Milla Jovovich's 'Resident Evil' Stunt Double Speaks Out on Crash That Left Her Partially Paralyzed

Resident Evil: The Final Chapter inset of Olivia Jackson- Photofest -Publicity- H 2019
Screen Gems/Photofest; Courtesy of NFLawFirm

"Numerous things were changed at the last minute that I wasn’t aware of," says Olivia Jackson of the September 2015 on-set motorcycle accident.

For 17 days after a horrific incident left her severely injured and partially paralyzed, stunt performer Olivia Jackson suffered from nightmares and hallucinations while in a medically induced coma.

In one of these visions, Jackson was being jerked around a bridge at lightning speed while tethered by rope to a motorcycle.

Of all the dreams she had, that one bore a passing resemblance to the real-life event that landed the former model and Cape Town native in the hospital after the first day of shooting began on Resident Evil: The Final Chapter in her home country in September 2015.

“You just have the deepest, the darkest, the heaviest hallucinations and nightmares, one after the other,” she tells The Hollywood Reporter during an interview. “They’re so vivid, so real, you think that’s reality.”

Last week Jackson filed a lawsuit in L.A. County Superior Court against the film’s director, Paul Anderson, producer Jeremy Bolt and production companies Tannhauser Gate Inc, Impact Pictures and Bolt Pictures behind the blockbuster franchise, which has brought in upward of a billion dollars at the box office. The suit is seeking unspecified damages. None of the companies responded to a request for comment. 

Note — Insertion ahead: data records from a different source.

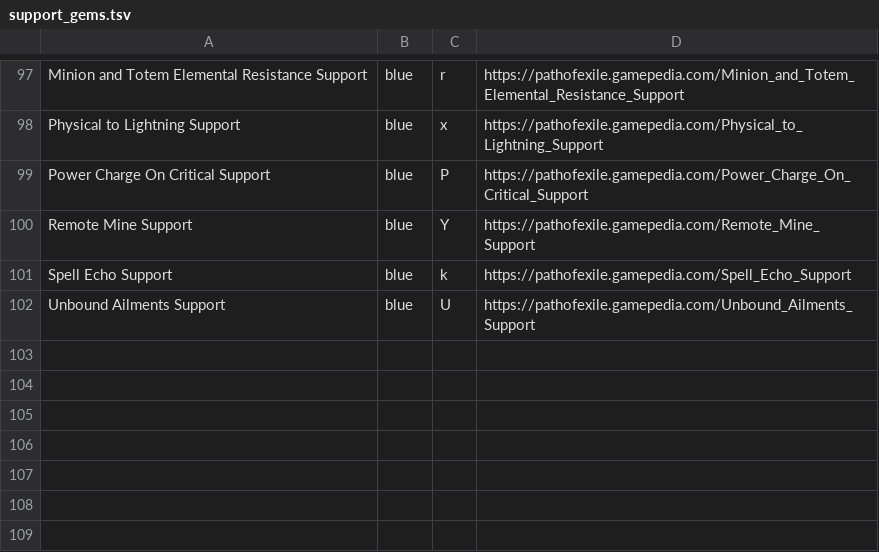
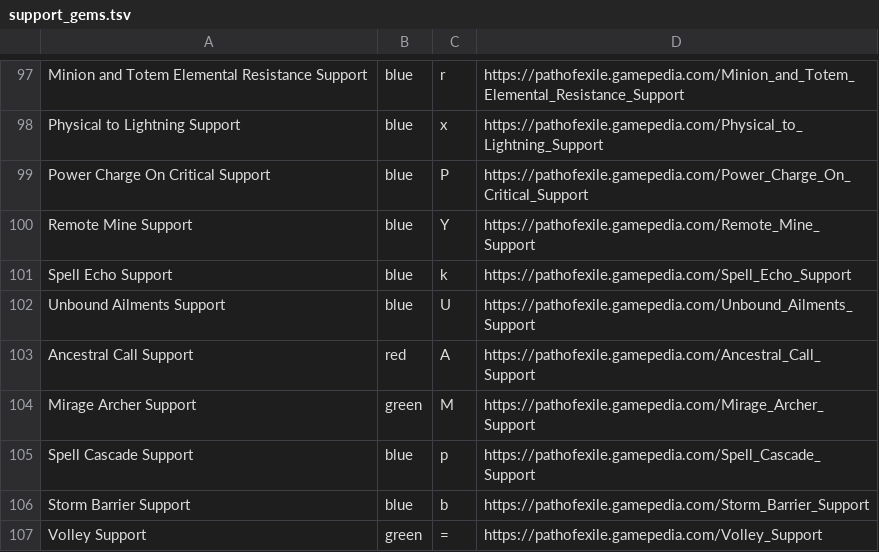
Before and after one commit to jorgenswiderski/PoBPreviewBot, a TSV file: data/support_gems.tsv, drawn as a sheet; only a part is shown, gaps mark what is left out.

Commit message:
Add new support gem data.

```diff
--- a/data/support_gems.tsv
+++ b/data/support_gems.tsv
@@ -102 +102,6 @@ Spell Echo Support	blue	k	https://pathofexile.gamepedia.com/Spell_Echo_Support
 Unbound Ailments Support	blue	U	https://pathofexile.gamepedia.com/Unbound_Ailments_Support
+Ancestral Call Support	red	A	https://pathofexile.gamepedia.com/Ancestral_Call_Support
+Mirage Archer Support	green	M	https://pathofexile.gamepedia.com/Mirage_Archer_Support
+Spell Cascade Support	blue	p	https://pathofexile.gamepedia.com/Spell_Cascade_Support
+Storm Barrier Support	blue	b	https://pathofexile.gamepedia.com/Storm_Barrier_Support
+Volley Support	green	=	https://pathofexile.gamepedia.com/Volley_Support
```
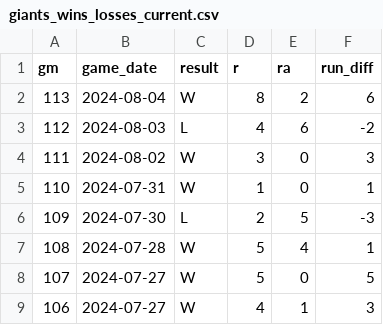
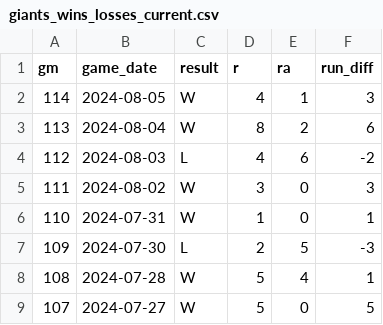
Before and after one commit to wilkens/giants, a CSV file: data/standings/giants_wins_losses_current.csv, drawn as a sheet; only a part is shown; the shorter side is filled out with more unchanged rows.

```diff
--- a/data/standings/giants_wins_losses_current.csv
+++ b/data/standings/giants_wins_losses_current.csv
@@ -1,2 +1,3 @@
 gm,game_date,result,r,ra,run_diff
+114,2024-08-05,W,4,1,3
 113,2024-08-04,W,8,2,6
```
Also changed, not shown: data/pitching/giants_pitching_totals_current.csv, data/standings/giants_season_outcomes.csv, 17 other files.
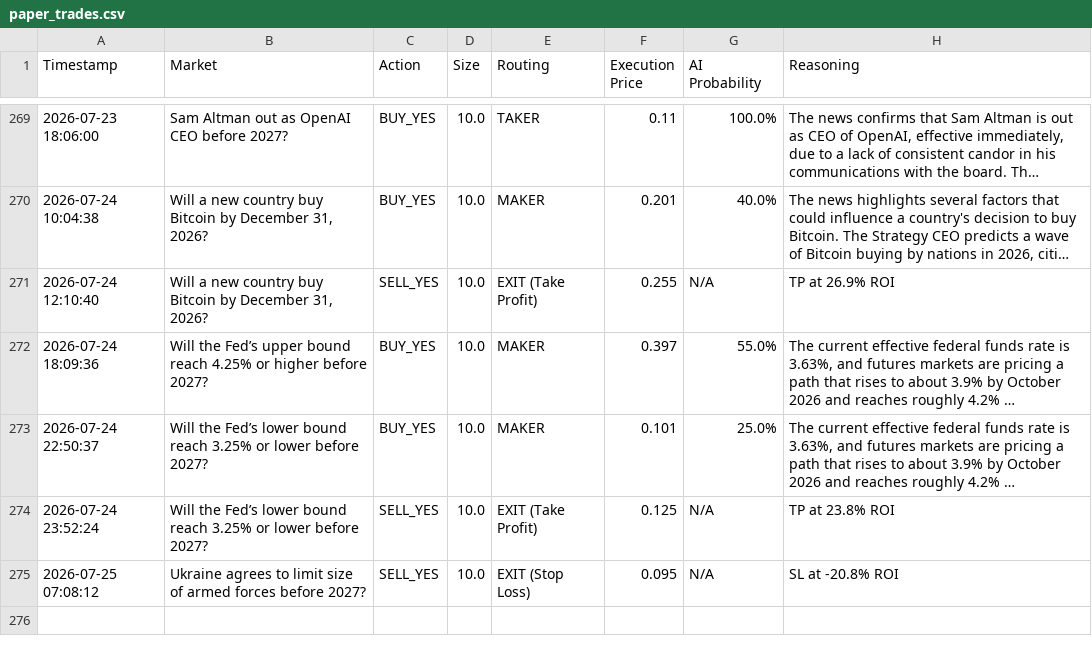
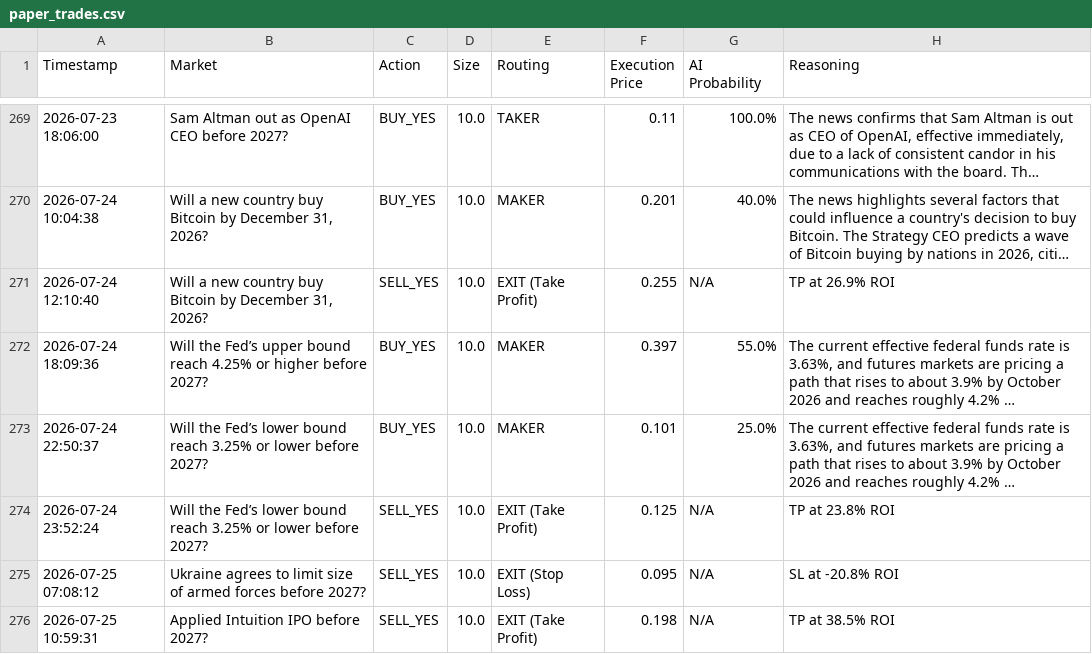
Before and after one commit to fakharhussain1305/polymarket-quant-bot, a CSV file: paper_trades.csv, drawn as a sheet; only a part is shown, gaps mark what is left out; long unchanged cells end in ….

```diff
--- a/paper_trades.csv
+++ b/paper_trades.csv
@@ -275 +275,2 @@ Timestamp,Market,Action,Size,Routing,Execution Price,AI Probability,Reasoning
 2026-07-25 07:08:12,Ukraine agrees to limit size of armed forces before 2027?,SELL_YES,10.0,EXIT (Stop Loss),0.095,N/A,SL at -20.8% ROI
+2026-07-25 10:59:31,Applied Intuition IPO before 2027?,SELL_YES,10.0,EXIT (Take Profit),0.198,N/A,TP at 38.5% ROI
```
Also changed, not shown: 1 other file.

"Olivia has confronted her devastating injuries with relentless courage, but she continues to face immense physical and emotional challenges," states Jackson's attorney, Gabe Barenfeld. "Olivia deserves full financial support to aid her in this ongoing battle."

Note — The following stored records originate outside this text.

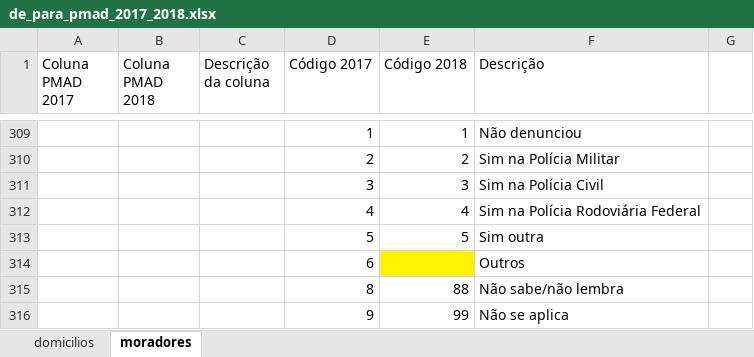
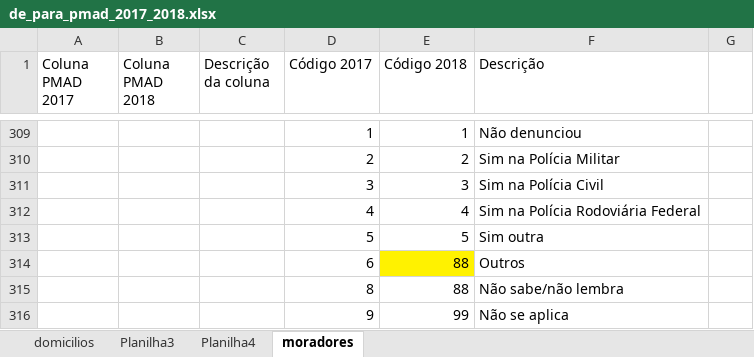
Before and after one commit to kidlulu/pmad_2018, an Excel workbook: de_para_pmad_2017_2018.xlsx, sheet moradores, drawn as a sheet; only a part is shown, gaps mark what is left out; values as stored, in another font and other column widths than the file's, no borders; the diff names each change by its address in the sheet, - before the commit and + after, or states it on an @@ line.

```diff
--- a/de_para_pmad_2017_2018.xlsx (sheet moradores)
+++ b/de_para_pmad_2017_2018.xlsx (sheet moradores)
+sheet tab: Planilha3
+sheet tab: Planilha4
-E314 (Código 2018): (empty)
+E314 (Código 2018): 88
```
Also changed, not shown: charts or pictures, 3 other files.
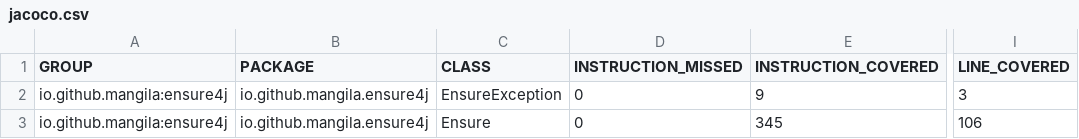
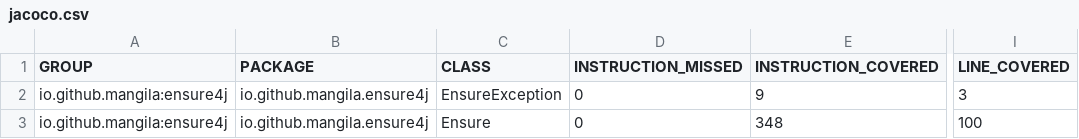
Before and after one commit to mangila/ensure4j, a CSV file: docs/jacoco/jacoco.csv, drawn as a sheet; only a part is shown, gaps mark what is left out; the diff names each change by its address in the sheet, - before the commit and + after, or states it on an @@ line.

```diff
--- a/docs/jacoco/jacoco.csv
+++ b/docs/jacoco/jacoco.csv
-E3 (INSTRUCTION_COVERED): 345
+E3 (INSTRUCTION_COVERED): 348
-I3 (LINE_COVERED): 106
+I3 (LINE_COVERED): 100
```
Also changed, not shown: 37 other files.
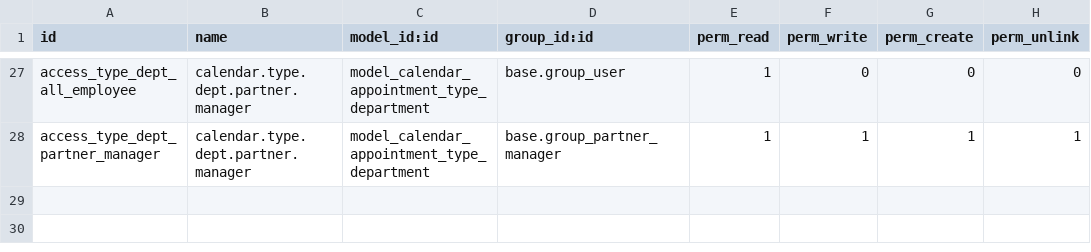
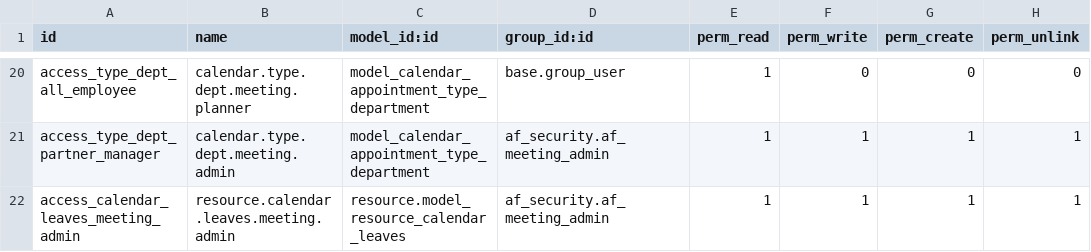
Before and after one commit to vertelab/odoo-af, a CSV file: calendar_af/security/ir.model.access.csv, drawn as a sheet; only a part is shown, gaps mark what is left out; addresses are those after the commit; the diff covers the shown part only; the diff names each change by its address in the sheet, - before the commit and + after, or states it on an @@ line.

Commit message:
calendar_af, af-security, af_security_rules AFC-137, AFC-1098: Changed access rights for meetings.

```diff
--- a/calendar_af/security/ir.model.access.csv
+++ b/calendar_af/security/ir.model.access.csv
-B20 (name): calendar.type.dept.partner.manager
+B20 (name): calendar.type.dept.meeting.planner
-B21 (name): calendar.type.dept.partner.manager
+B21 (name): calendar.type.dept.meeting.admin
-D21 (group_id:id): base.group_partner_manager
+D21 (group_id:id): af_security.af_meeting_admin
+row 22: access_calendar_leaves_meeting_admin | resource.calendar.leaves.meeting.admin | resource.model_resource_calendar_leaves | af_security.af_meeting_admin | 1 | 1 | 1 | 1
```
Also changed, not shown: 1 added row, 8 removed rows and 24 edited cells elsewhere in this file, 16 other files.
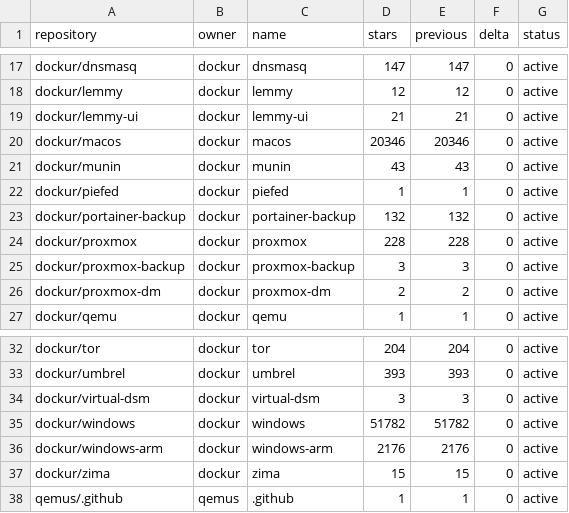
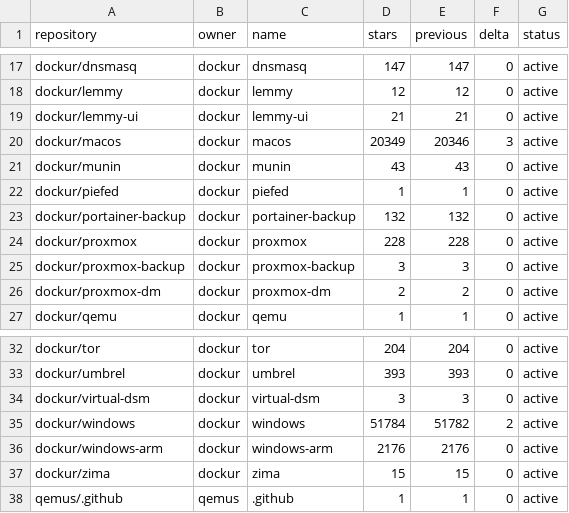
Before and after one commit to star-stats/stars, a CSV file: stars-data.csv, drawn as a sheet; only a part is shown, gaps mark what is left out.

```diff
--- a/stars-data.csv
+++ b/stars-data.csv
@@ -19,3 +19,3 @@ dockur/lemmy,dockur,lemmy,12,12,0,active
 dockur/lemmy-ui,dockur,lemmy-ui,21,21,0,active
-dockur/macos,dockur,macos,20346,20346,0,active
+dockur/macos,dockur,macos,20349,20346,3,active
 dockur/munin,dockur,munin,43,43,0,active
@@ -34,3 +34,3 @@ dockur/umbrel,dockur,umbrel,393,393,0,active
 dockur/virtual-dsm,dockur,virtual-dsm,3,3,0,active
-dockur/windows,dockur,windows,51782,51782,0,active
+dockur/windows,dockur,windows,51784,51782,2,active
 dockur/windows-arm,dockur,windows-arm,2176,2176,0,active
```
Also changed, not shown: 58 other files.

Speaking from her home in the U.K., where she lives with her husband Dave Grant, also a stunt performer, Jackson says she only took the job as Milla Jovovich’s stunt double at the last minute, after another stunt performer got injured.

A former Muay Thai fighter who had a special expertise with motorbiking, Jackson was a good fit for the movie. She had plenty of experience on blockbuster action movies, doubling for actress Rosie Huntington Whiteley in Mad Max: Fury Road and performing stunts in Guardians of the Galaxy, Vol. I.

She says she took the Resident Evil job while waiting for production to begin on another movie she had signed up for, the then-upcoming Wonder Woman, which would be filming back home in the U.K.

The crew had been rehearsing a fight scene for weeks when, on the day shooting was to begin, Jackson learned that the fight scene they’d been rehearsing was to be replaced with another, unrelated sequence.

This one involved riding a motorcycle at full speed toward an action van mounted with a crane-mounted camera that would itself be traveling full speed in her direction. After a couple of takes that went well, Jackson started the third, live run.

Only this time, unbeknownst to her, some key elements of the stunt had been changed, according to the lawsuit.

“Numerous things were changed at the last minute that I wasn’t aware of,” she says, “Which resulted in the crane operator not lifting the crane in time and basically driving it straight into my left arm and left shoulder.”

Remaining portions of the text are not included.